Instructions for the task:
Nothing may be changed. Give the entries below again exactly.

== Segment start ==

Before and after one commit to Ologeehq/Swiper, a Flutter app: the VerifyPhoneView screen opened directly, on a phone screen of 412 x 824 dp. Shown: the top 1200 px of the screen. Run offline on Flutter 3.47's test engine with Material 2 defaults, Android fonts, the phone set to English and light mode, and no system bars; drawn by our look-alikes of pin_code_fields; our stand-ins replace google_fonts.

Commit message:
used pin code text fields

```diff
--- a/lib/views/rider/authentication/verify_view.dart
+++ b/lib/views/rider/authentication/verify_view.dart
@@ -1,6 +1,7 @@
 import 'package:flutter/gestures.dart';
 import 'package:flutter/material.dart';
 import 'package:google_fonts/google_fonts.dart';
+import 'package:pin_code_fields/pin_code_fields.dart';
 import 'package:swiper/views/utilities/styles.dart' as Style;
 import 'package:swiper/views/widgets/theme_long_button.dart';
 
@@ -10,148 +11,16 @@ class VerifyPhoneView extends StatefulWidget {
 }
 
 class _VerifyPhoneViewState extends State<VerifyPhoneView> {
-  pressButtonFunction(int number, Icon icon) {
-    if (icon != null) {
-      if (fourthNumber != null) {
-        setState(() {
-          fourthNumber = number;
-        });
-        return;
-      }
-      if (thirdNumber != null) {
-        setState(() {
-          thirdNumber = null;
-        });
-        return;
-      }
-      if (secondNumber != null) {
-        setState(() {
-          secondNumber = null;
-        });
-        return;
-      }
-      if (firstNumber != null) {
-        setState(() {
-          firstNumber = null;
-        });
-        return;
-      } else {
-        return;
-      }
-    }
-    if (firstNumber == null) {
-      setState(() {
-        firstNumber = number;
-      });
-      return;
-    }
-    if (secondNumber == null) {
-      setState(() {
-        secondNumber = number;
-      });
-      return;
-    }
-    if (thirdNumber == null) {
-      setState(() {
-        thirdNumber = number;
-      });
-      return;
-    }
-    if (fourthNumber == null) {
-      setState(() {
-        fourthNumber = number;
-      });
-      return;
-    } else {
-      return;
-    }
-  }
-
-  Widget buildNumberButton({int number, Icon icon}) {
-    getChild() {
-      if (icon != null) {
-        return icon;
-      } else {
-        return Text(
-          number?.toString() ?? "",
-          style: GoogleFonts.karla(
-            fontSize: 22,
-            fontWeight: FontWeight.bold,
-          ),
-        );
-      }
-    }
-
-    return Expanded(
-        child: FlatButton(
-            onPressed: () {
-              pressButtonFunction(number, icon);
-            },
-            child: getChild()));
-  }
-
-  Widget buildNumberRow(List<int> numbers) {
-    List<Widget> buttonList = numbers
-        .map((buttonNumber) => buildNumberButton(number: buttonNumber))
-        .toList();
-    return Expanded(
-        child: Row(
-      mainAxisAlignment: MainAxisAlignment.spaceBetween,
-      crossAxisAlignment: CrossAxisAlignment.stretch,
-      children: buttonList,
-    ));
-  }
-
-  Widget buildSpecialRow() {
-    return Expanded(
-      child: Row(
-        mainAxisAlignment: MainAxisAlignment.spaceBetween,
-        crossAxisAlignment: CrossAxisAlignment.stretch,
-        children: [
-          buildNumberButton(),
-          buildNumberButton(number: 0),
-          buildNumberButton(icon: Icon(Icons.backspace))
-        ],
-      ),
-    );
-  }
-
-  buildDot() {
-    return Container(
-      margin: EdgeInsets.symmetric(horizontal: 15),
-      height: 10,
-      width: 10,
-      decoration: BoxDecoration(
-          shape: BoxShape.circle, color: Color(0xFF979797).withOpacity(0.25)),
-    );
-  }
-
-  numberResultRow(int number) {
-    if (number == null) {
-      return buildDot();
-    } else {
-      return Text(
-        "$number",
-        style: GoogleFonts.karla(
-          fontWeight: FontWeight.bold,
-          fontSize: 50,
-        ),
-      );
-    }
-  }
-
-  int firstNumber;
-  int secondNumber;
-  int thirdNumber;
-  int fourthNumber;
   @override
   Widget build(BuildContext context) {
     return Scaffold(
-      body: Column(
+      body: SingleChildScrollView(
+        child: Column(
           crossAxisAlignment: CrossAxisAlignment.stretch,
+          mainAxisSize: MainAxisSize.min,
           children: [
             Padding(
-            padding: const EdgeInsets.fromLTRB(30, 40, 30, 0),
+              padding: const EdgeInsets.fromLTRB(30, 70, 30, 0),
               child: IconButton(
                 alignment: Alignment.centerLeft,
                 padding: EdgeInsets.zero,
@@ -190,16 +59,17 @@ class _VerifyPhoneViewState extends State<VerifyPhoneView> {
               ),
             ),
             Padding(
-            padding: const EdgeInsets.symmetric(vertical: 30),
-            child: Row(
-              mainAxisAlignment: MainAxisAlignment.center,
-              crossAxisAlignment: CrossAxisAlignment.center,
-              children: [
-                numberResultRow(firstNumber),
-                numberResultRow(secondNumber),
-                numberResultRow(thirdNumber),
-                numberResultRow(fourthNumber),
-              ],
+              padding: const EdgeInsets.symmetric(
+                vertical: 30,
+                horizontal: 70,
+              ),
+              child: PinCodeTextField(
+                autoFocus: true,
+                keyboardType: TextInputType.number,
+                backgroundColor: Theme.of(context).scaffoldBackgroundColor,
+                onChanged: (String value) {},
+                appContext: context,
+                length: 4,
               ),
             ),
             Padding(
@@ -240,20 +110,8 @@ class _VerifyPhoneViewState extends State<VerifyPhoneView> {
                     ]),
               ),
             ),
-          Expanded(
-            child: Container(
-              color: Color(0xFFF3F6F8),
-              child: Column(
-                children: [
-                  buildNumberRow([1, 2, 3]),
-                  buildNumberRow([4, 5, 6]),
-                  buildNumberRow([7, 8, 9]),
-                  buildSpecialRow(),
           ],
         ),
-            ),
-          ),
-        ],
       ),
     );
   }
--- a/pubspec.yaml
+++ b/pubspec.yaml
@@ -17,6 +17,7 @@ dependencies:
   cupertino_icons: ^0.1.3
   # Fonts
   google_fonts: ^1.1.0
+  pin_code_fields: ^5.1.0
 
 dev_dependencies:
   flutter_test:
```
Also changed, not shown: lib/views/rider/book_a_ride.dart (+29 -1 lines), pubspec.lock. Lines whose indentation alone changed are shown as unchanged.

== Segment end ==

Reply to the exercise:
Before and after one commit to Ologeehq/Swiper, a Flutter app: the VerifyPhoneView screen opened directly, on a phone screen of 412 x 824 dp. Shown: the top 1200 px of the screen. Run offline on Flutter 3.47's test engine with Material 2 defaults, Android fonts, the phone set to English and light mode, and no system bars; drawn by our look-alikes of pin_code_fields; our stand-ins replace google_fonts.

Commit message:
used pin code text fields

```diff
--- a/lib/views/rider/authentication/verify_view.dart
+++ b/lib/views/rider/authentication/verify_view.dart
@@ -1,6 +1,7 @@
 import 'package:flutter/gestures.dart';
 import 'package:flutter/material.dart';
 import 'package:google_fonts/google_fonts.dart';
+import 'package:pin_code_fields/pin_code_fields.dart';
 import 'package:swiper/views/utilities/styles.dart' as Style;
 import 'package:swiper/views/widgets/theme_long_button.dart';
 
@@ -10,148 +11,16 @@ class VerifyPhoneView extends StatefulWidget {
 }
 
 class _VerifyPhoneViewState extends State<VerifyPhoneView> {
-  pressButtonFunction(int number, Icon icon) {
-    if (icon != null) {
-      if (fourthNumber != null) {
-        setState(() {
-          fourthNumber = number;
-        });
-        return;
-      }
-      if (thirdNumber != null) {
-        setState(() {
-          thirdNumber = null;
-        });
-        return;
-      }
-      if (secondNumber != null) {
-        setState(() {
-          secondNumber = null;
-        });
-        return;
-      }
-      if (firstNumber != null) {
-        setState(() {
-          firstNumber = null;
-        });
-        return;
-      } else {
-        return;
-      }
-    }
-    if (firstNumber == null) {
-      setState(() {
-        firstNumber = number;
-      });
-      return;
-    }
-    if (secondNumber == null) {
-      setState(() {
-        secondNumber = number;
-      });
-      return;
-    }
-    if (thirdNumber == null) {
-      setState(() {
-        thirdNumber = number;
-      });
-      return;
-    }
-    if (fourthNumber == null) {
-      setState(() {
-        fourthNumber = number;
-      });
-      return;
-    } else {
-      return;
-    }
-  }
-
-  Widget buildNumberButton({int number, Icon icon}) {
-    getChild() {
-      if (icon != null) {
-        return icon;
-      } else {
-        return Text(
-          number?.toString() ?? "",
-          style: GoogleFonts.karla(
-            fontSize: 22,
-            fontWeight: FontWeight.bold,
-          ),
-        );
-      }
-    }
-
-    return Expanded(
-        child: FlatButton(
-            onPressed: () {
-              pressButtonFunction(number, icon);
-            },
-            child: getChild()));
-  }
-
-  Widget buildNumberRow(List<int> numbers) {
-    List<Widget> buttonList = numbers
-        .map((buttonNumber) => buildNumberButton(number: buttonNumber))
-        .toList();
-    return Expanded(
-        child: Row(
-      mainAxisAlignment: MainAxisAlignment.spaceBetween,
-      crossAxisAlignment: CrossAxisAlignment.stretch,
-      children: buttonList,
-    ));
-  }
-
-  Widget buildSpecialRow() {
-    return Expanded(
-      child: Row(
-        mainAxisAlignment: MainAxisAlignment.spaceBetween,
-        crossAxisAlignment: CrossAxisAlignment.stretch,
-        children: [
-          buildNumberButton(),
-          buildNumberButton(number: 0),
-          buildNumberButton(icon: Icon(Icons.backspace))
-        ],
-      ),
-    );
-  }
-
-  buildDot() {
-    return Container(
-      margin: EdgeInsets.symmetric(horizontal: 15),
-      height: 10,
-      width: 10,
-      decoration: BoxDecoration(
-          shape: BoxShape.circle, color: Color(0xFF979797).withOpacity(0.25)),
-    );
-  }
-
-  numberResultRow(int number) {
-    if (number == null) {
-      return buildDot();
-    } else {
-      return Text(
-        "$number",
-        style: GoogleFonts.karla(
-          fontWeight: FontWeight.bold,
-          fontSize: 50,
-        ),
-      );
-    }
-  }
-
-  int firstNumber;
-  int secondNumber;
-  int thirdNumber;
-  int fourthNumber;
   @override
   Widget build(BuildContext context) {
     return Scaffold(
-      body: Column(
+      body: SingleChildScrollView(
+        child: Column(
           crossAxisAlignment: CrossAxisAlignment.stretch,
+          mainAxisSize: MainAxisSize.min,
           children: [
             Padding(
-            padding: const EdgeInsets.fromLTRB(30, 40, 30, 0),
+              padding: const EdgeInsets.fromLTRB(30, 70, 30, 0),
               child: IconButton(
                 alignment: Alignment.centerLeft,
                 padding: EdgeInsets.zero,
@@ -190,16 +59,17 @@ class _VerifyPhoneViewState extends State<VerifyPhoneView> {
               ),
             ),
             Padding(
-            padding: const EdgeInsets.symmetric(vertical: 30),
-            child: Row(
-              mainAxisAlignment: MainAxisAlignment.center,
-              crossAxisAlignment: CrossAxisAlignment.center,
-              children: [
-                numberResultRow(firstNumber),
-                numberResultRow(secondNumber),
-                numberResultRow(thirdNumber),
-                numberResultRow(fourthNumber),
-              ],
+              padding: const EdgeInsets.symmetric(
+                vertical: 30,
+                horizontal: 70,
+              ),
+              child: PinCodeTextField(
+                autoFocus: true,
+                keyboardType: TextInputType.number,
+                backgroundColor: Theme.of(context).scaffoldBackgroundColor,
+                onChanged: (String value) {},
+                appContext: context,
+                length: 4,
               ),
             ),
             Padding(
@@ -240,20 +110,8 @@ class _VerifyPhoneViewState extends State<VerifyPhoneView> {
                     ]),
               ),
             ),
-          Expanded(
-            child: Container(
-              color: Color(0xFFF3F6F8),
-              child: Column(
-                children: [
-                  buildNumberRow([1, 2, 3]),
-                  buildNumberRow([4, 5, 6]),
-                  buildNumberRow([7, 8, 9]),
-                  buildSpecialRow(),
           ],
         ),
-            ),
-          ),
-        ],
       ),
     );
   }
--- a/pubspec.yaml
+++ b/pubspec.yaml
@@ -17,6 +17,7 @@ dependencies:
   cupertino_icons: ^0.1.3
   # Fonts
   google_fonts: ^1.1.0
+  pin_code_fields: ^5.1.0
 
 dev_dependencies:
   flutter_test:
```
Also changed, not shown: lib/views/rider/book_a_ride.dart (+29 -1 lines), pubspec.lock. Lines whose indentation alone changed are shown as unchanged.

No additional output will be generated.